Paul G. Aucoin, Port of South Louisiana Executive Director, last week highlighted importance of the Mississippi River dredging works, the Port announced in its latest press release.
He said that dredging operations at the mouth of the Mississippi River are “the most important infrastructure project in America.”
“Dredging the Mississippi has become an ever-greater priority because the newly expanded locks on the Panama Canal now support the movement of the larger neo-Panamax ships. The use of these ships is growing, because larger vessels reduce transportation costs,” he said.

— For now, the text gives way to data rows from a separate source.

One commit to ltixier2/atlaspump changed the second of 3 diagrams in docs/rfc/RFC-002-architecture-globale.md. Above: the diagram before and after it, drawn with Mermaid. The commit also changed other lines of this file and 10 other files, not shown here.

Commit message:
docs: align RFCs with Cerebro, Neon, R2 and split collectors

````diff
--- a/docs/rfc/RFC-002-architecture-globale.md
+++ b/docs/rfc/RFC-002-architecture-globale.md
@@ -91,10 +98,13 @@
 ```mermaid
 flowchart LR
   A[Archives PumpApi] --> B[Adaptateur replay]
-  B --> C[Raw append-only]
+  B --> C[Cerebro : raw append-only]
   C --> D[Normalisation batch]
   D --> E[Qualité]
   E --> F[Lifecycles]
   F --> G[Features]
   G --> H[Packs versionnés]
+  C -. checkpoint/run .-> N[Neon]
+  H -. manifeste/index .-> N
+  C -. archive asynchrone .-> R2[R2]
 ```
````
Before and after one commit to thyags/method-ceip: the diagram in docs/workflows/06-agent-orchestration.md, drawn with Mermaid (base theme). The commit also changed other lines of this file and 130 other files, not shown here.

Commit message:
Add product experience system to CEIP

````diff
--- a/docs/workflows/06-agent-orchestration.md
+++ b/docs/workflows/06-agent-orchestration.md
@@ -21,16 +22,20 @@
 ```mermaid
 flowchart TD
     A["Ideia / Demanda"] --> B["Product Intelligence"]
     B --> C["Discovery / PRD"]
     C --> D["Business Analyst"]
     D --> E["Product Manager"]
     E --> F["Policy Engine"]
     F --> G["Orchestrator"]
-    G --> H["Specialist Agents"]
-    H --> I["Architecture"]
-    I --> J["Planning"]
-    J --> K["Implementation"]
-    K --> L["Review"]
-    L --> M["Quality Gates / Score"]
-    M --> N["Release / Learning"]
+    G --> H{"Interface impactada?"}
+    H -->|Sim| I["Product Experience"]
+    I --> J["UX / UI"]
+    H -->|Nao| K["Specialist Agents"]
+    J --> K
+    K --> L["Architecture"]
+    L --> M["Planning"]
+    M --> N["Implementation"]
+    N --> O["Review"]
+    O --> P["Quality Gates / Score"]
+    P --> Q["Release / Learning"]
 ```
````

“If these new supercargo ships abandon the Port of South Louisiana, there is no guarantee they will return. American farmers would be cut off from the global marketplace; this would send economic shockwaves through rural economies. Consider that 60 percent of all grain exported from the United States is shipped via the Mississippi River Ship Channel. Indeed, the Mississippi River Basin produces 92 percent of the nation’s agricultural exports and 78 percent of the world’s exports of feed grains and soybeans.
“Currently, the goal is to get the U.S. Army Corps of Engineers to dredge the Mississippi River Ship Channel to 50 feet. This would allow passage of cargo ships with a draft of up to 50 feet, as opposed to 45 feet, which is the maximum draft today. The draft of a ship’s hull is the vertical distance between the waterline and the bottom of the hull (keel) and determines the minimum depth of water a ship can safely navigate.”
Aucoin and the Port leadership believe it is essential to educate policymakers across the United States about the importance of the Port of South Louisiana to the economic well-being of the nation and the need for Congress to allocate more federal resources to the U.S. Army Corps of Engineers to perform the dredging.